By David K. Zhang

Consider the generalized eigenvalue problem

(1)

where and are matrices, is an eigenvalue, and is the corresponding eigenvector. For simplicity, we will restrict our attention to the special case of a *symmetric-definite eigenvalue problem,* in which and are real symmetric matrices and is positive-definite.

Suppose and depend smoothly upon a real parameter . That is to say, the entries and are smooth (infinitely differentiable) functions of . Suppose further that this dependence is explicitly known, in the sense that the derivatives and can be calculated by a known procedure. Then we can ask how the eigenvalues and eigenvectors vary in response to change in .

By differentiating equation (1) with respect to and applying the product rule, we have

(2)

which, after collecting and regrouping terms on the LHS, can be rewritten as

(3)

Now, we take the inner product of both sides of this equation with the original eigenvector .

(4)

Observe that by the original eigenvalue equation (1). Thus, , and only the first term of equation (4) remains.

(5)

(6)

Now, by solving for , we obtain the result

(7)

**Remark:** Many symmetric-definite eigen-solvers (for example, xSYGVX in LAPACK) follow the particularly convenient convention of returning eigenvectors normalized so that . In this case, a few CPU cycles can be saved by omitting division by from equation (7).

To obtain the corresponding formula for , we return to equation (3), which can be rewritten as

(8)

It is tempting to multiply both sides of this equation by , but the eigenvalue equation (1) guarantees that . Thus, the matrix , having nontrivial kernel, is explicitly singular. This means that equation (8) fails to uniquely specify the vector

However, we can still derive a meaningful result if we multiply not by the inverse , but by the *Moore-Penrose pseudoinverse* In this case, we obtain the equation

(9)

where is not the identity matrix, but the projection matrix onto the orthogonal complement of

This has a clear geometric interpretation if we recall that an eigenvector is never uniquely determined. In the non-degenerate case, an eigenvector is only determined up to a nonzero multiplicative constant, and in general, a set of degenerate eigenvectors is determined by any choice of basis in the eigenspace Thus, any change in occurring inside is geometrically inconsequential.
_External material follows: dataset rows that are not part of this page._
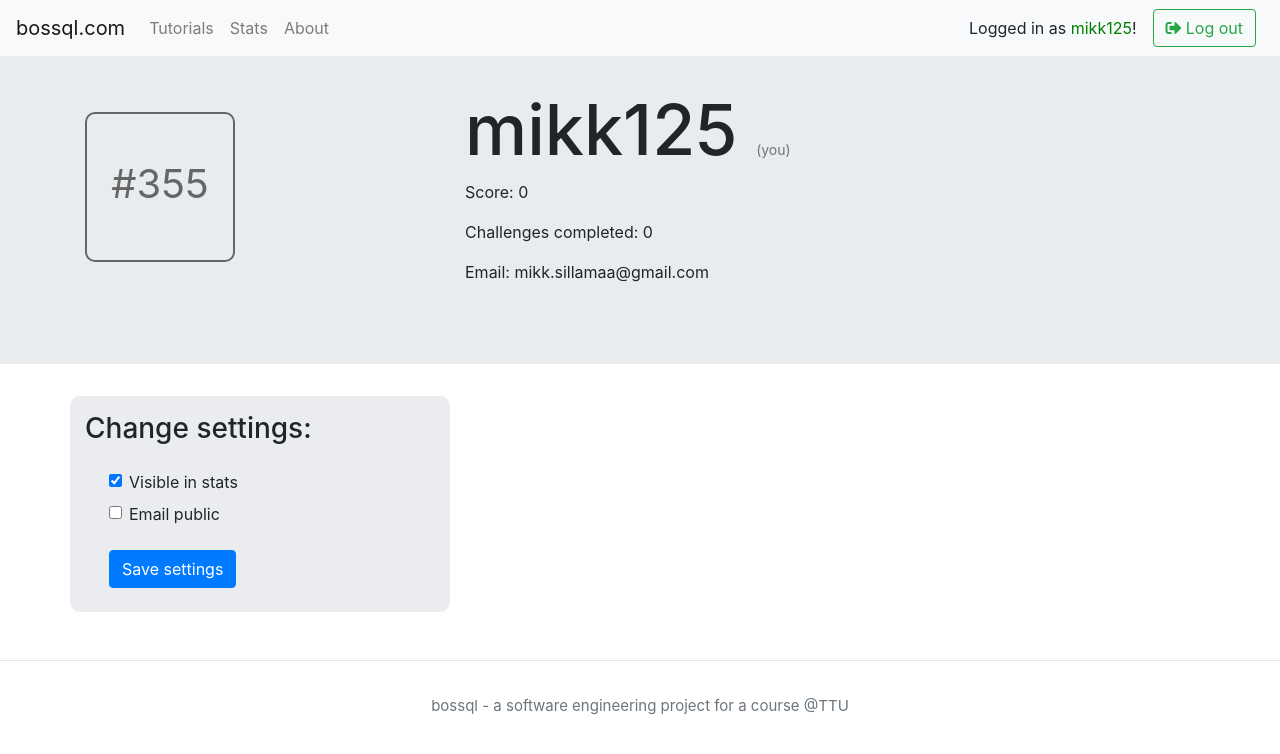
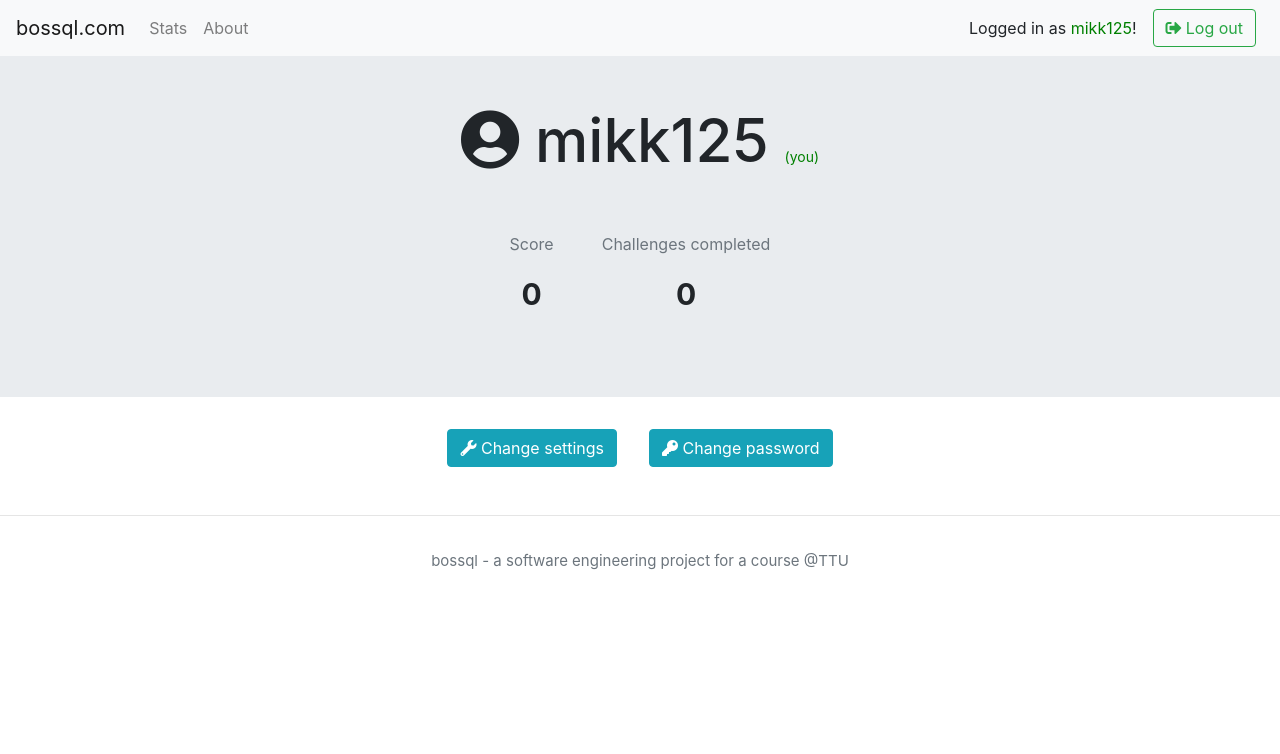
Before and after one commit to rrebase/bossql, a Django app: page /accounts/mikk125/ in a window 1280 px wide. Shown: the top 754 px of the page. Run offline with Django 3.2, Linux system fonts and the light colour scheme; a user stored in the database is signed in; data comes from the database, SQL or seed files in the repository; some libraries are stand-ins or nearby versions.

Commit message:
Improve profile view design, option to change password.
Remove tutorials from navbar until it reaches a completed state.
Add some details and icons to about page.
Profile view now has a button for changing the password.
Removed the ability to toggle visiblity of email for now.

```diff
--- a/accounts/forms.py
+++ b/accounts/forms.py
@@ -1,6 +1,7 @@
-from django.contrib.auth.forms import UserCreationForm, UserChangeForm, AuthenticationForm
+from django.contrib.auth.forms import UserCreationForm, UserChangeForm, AuthenticationForm, PasswordChangeForm
+from django.forms import ModelForm
+
 from .models import CustomUser
-from django.forms import ModelForm
 
 
 class CustomUserCreationForm(UserCreationForm):
@@ -40,13 +41,21 @@ class CustomUserLoginForm(AuthenticationForm):
         self.fields["password"].widget.attrs["class"] = "form-control"
 
 
-class ProfileSettingsForm(ModelForm):
+class ChangeSettingsForm(ModelForm):
 
     def __init__(self, *args, **kwargs):
         super(ModelForm, self).__init__(*args, **kwargs)
         self.fields["allow_seen_in_stats"].widget.attrs["class"] = "form-check-input"
-        self.fields["is_email_public"].widget.attrs["class"] = "form-check-input"
 
     class Meta:
         model = CustomUser
-        fields = ("allow_seen_in_stats", "is_email_public")
+        fields = ("allow_seen_in_stats",)
+
+
+class PasswordChangeCustomForm(PasswordChangeForm):
+
+    def __init__(self, *args, **kwargs):
+        super().__init__(*args, **kwargs)
+        self.fields["old_password"].widget.attrs["class"] = "form-control"
+        self.fields["new_password1"].widget.attrs["class"] = "form-control"
+        self.fields["new_password2"].widget.attrs["class"] = "form-control"
--- a/accounts/static/accounts/style.css
+++ b/accounts/static/accounts/style.css
@@ -11,25 +11,14 @@
 
 .profile-username {
     font-weight: 500;
-    font-size: 70px;
-}
-
-.rank {
-    width: 150px;
-    height: 150px;
-    padding: 40px 10px;
-    font-size: 40px;
-    border-radius: 10px;
-    text-align: center;
-    border: 2px solid #666;
-    color: #666;
+    font-size: 60px;
 }
 
 .you {
     font-size: 14px;
+    color: green;
 }
 
-.rank-box {
-    background-color: rgb(234, 236, 239);
-    border-radius: 10px;
+.nr {
+    font-size: 30px;
 }
--- a/accounts/templates/accounts/profile.html
+++ b/accounts/templates/accounts/profile.html
@@ -15,50 +15,27 @@
 {% block content %}
   <div class="jumbotron jumbotron-fluid">
     <div class="container">
-      <div class="row">
-        <div class="col-4 mt-5">
-          <div class="rank">
-            #355
-          </div>
+      <div class="row mt-3">
+        <div class="col-12 text-center">
+          <h1 class="mt-4 profile-username"><i class="fas fa-user-circle mr-3"></i>{{ customuser.username }}
+            {% if user.username == customuser.username %}
+              <small class="you">(you)</small>
+            {% endif %}
+          </h1>
         </div>
-        <div class="col text-left">
-          <h1 class="mt-4 profile-username">{{ customuser.username }}
-            {% if user.username == customuser.username %}
-              <small class="text-muted you">(you)</small>
-            {% endif %}</h1>
-          <p>Score: {{ customuser.score }}</p>
-          <p>Challenges completed: {{ customuser.completed_challenges }}</p>
-          {% if user.username == customuser.username or customuser.is_email_public %}
-            <p>Email: {{ customuser.email }}</p>
-          {% endif %}
+        <div class="col-12 mt-5 d-flex justify-content-center">
+          <div><p class="mx-4 text-muted">Score</p>
+            <p class="mx-4 font-weight-bold text-center nr">{{ customuser.score }}</p></div>
+          <div><p class="mx-4 text-muted">Challenges completed</p>
+            <p class="mx-4 font-weight-bold text-center nr">{{ customuser.completed_challenges }}</p></div>
         </div>
       </div>
     </div>
   </div>
   {% if user.username == customuser.username %}
-    <div class="container">
-      <div class="row">
-        <div class="col-4 rank-box">
-          <h3 class="mt-3 pb-3">Change settings:</h3>
-          {% if messages %}
-            {% for message in messages %}
-              <div class="alert alert-{{ message.tags }}">{{ message }}</div>
-            {% endfor %}
-          {% endif %}
-          <form method="post" class="ml-4">
-            {% csrf_token %}
-            <div class="form-check">
-              {{ form.allow_seen_in_stats }}
-              <label for="id_allow_seen_in_stats">Visible in stats</label>
-            </div>
-            <div class="form-check">
-              {{ form.is_email_public }}
-              <label for="id_is_email_public" class="form-check-label">Email public</label>
-            </div>
-            <button type="submit" class="btn btn-primary my-4">Save settings</button>
-          </form>
-        </div>
-      </div>
+    <div class="container d-flex justify-content-center">
+      <a href="{% url 'accounts:change_settings' %}" class="btn btn-info mx-3"><i class="fas fa-wrench"></i> Change settings</a>
+      <a href="{% url 'accounts:password_change' %}" class="btn btn-info mx-3"><i class="fas fa-key"></i> Change password</a>
     </div>
   {% endif %}
 {% endblock %}
--- a/accounts/urls.py
+++ b/accounts/urls.py
@@ -1,10 +1,15 @@
 from django.urls import path, re_path
+from django.views.generic import RedirectView
+
 from . import views
 
 app_name = "accounts"
 urlpatterns = [
+    path("", RedirectView.as_view(pattern_name='home', permanent=False)),
     path("login", views.Login.as_view(), name="login"),
     path("register", views.Register.as_view(), name="register"),
-    # path("<int:pk>/", views.Profile.as_view(), name="profile"),  # this is currently more reliable
-    re_path(r'^(?P<username>\w+)/$', views.profile_view, name="profile"),  # case sensitive?
+    path('password_change/', views.PasswordChangeCustomView.as_view(), name='password_change'),
+    path('password_change/done/', views.PasswordChangeDoneCustomView.as_view(), name='password_change_done'),
+    path('change_settings', views.ChangeSettingsView.as_view(), name='change_settings'),
+    re_path(r'^(?P<username>\w+)/$', views.profile_view, name="profile"),
 ]
--- a/accounts/views.py
+++ b/accounts/views.py
@@ -1,14 +1,14 @@
 from django.contrib import messages
 from django.contrib.auth import authenticate
 from django.contrib.auth import login
-from django.contrib.auth.views import LoginView
+from django.contrib.auth.views import LoginView, PasswordChangeView, PasswordChangeDoneView
 from django.http import HttpResponseRedirect
 from django.shortcuts import render
 from django.urls import reverse_lazy
 from django.views import generic
 
 from accounts.models import CustomUser
-from .forms import CustomUserCreationForm, CustomUserLoginForm, ProfileSettingsForm
+from .forms import ChangeSettingsForm, CustomUserCreationForm, CustomUserLoginForm, PasswordChangeCustomForm
 
 
 class Login(LoginView):
@@ -23,7 +23,7 @@ def profile_view(request, username):
         instance = CustomUser.objects.get(id=request.user.id)
     except CustomUser.DoesNotExist:
         return render(request, "accounts/profile.html", {"customuser": CustomUser.objects.get(username=username)})
-    form = ProfileSettingsForm(request.POST or None, instance=instance)
+    form = ChangeSettingsForm(request.POST or None, instance=instance)
     if form.is_valid():
         form.save()
         messages.success(request, 'Profile details updated.')
@@ -48,3 +48,23 @@ class Register(generic.CreateView):
         new_user = authenticate(username=username, password=password)
         login(self.request, new_user)
         return valid
+
+
+class PasswordChangeCustomView(PasswordChangeView):
+    template_name = 'accounts/change_password.html'
+    success_url = reverse_lazy('accounts:password_change_done')
+    form_class = PasswordChangeCustomForm
+
+
+class PasswordChangeDoneCustomView(PasswordChangeDoneView):
+    template_name = 'accounts/change_password_done.html'
+
+
+class ChangeSettingsView(generic.UpdateView):
+    template_name = 'accounts/change_settings.html'
+    success_url = reverse_lazy('home')
+    form_class = ChangeSettingsForm
+    model = CustomUser
+
+    def get_object(self, queryset=None):
+        return self.request.user
--- a/templates/base.html
+++ b/templates/base.html
@@ -19,8 +19,8 @@
       <span class="navbar-toggler-icon"></span></button>
     <div class="collapse navbar-collapse" id="navbarsExampleDefault">
       <ul class="navbar-nav mr-auto">
-        <li class="nav-item {% block nav_active_tutorials %}{% endblock %}">
-          <a class="nav-link" href="{% url 'tutorials:index' %}">Tutorials</a></li>
+{#        <li class="nav-item {% block nav_active_tutorials %}{% endblock %}">#}
+{#          <a class="nav-link" href="{% url 'tutorials:index' %}">Tutorials</a></li>#}
         <li class="nav-item {% block nav_active_stats %}{% endblock %}">
           <a class="nav-link" href="{% url 'stats:index' %}">Stats</a>
         <li class="nav-item {% block nav_active_about %}{% endblock %}">
```
Also changed, not shown: about/templates/about/index.html (+10 -5 lines), accounts/templates/accounts/change_password.html (added, +64 -0 lines), accounts/templates/accounts/change_password_done.html (added, +20 -0 lines), accounts/templates/accounts/change_settings.html (added, +32 -0 lines).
The meaningful change is that which occurs orthogonal to and this is precisely what is computed by the Moore-Penrose pseudoinverse.

We will therefore adopt the convention that the derivative should always be assumed orthogonal to the eigenspace . With this convention in place, equation (9) reduces to the final result

(10)

**Remark:** It is possible to evaluate the RHS of equation (10) without directly computing the pseudoinverse of thanks to the following fact: if is a rank-deficient matrix, then is the unique minimum (Euclidean) norm solution of the underdetermined linear system . Minimum-norm solvers for undetermined linear systems are widely available (for example, xGELSD in LAPACK) and may be preferable depending on the efficiency of the provided implementation.

Suppose now that the matrices and depend smoothly upon two real parameters and . By differentiating equation (2) with respect to , we see that

(11)

As before, we take the inner product of both sides with to obtain

(12)

and use the original eigenvalue equation to eliminate a pair of terms:

(13)

By solving for , we obtain the result

(14)

With the second derivative of the eigenvalue in hand, we return to equation (11) and isolate terms containing to obtain

(15)

Applying the same technique as before, we multiply both sides by the pseudoinverse to obtain the result

(16)

In the special case these results reduce to the following:

(17)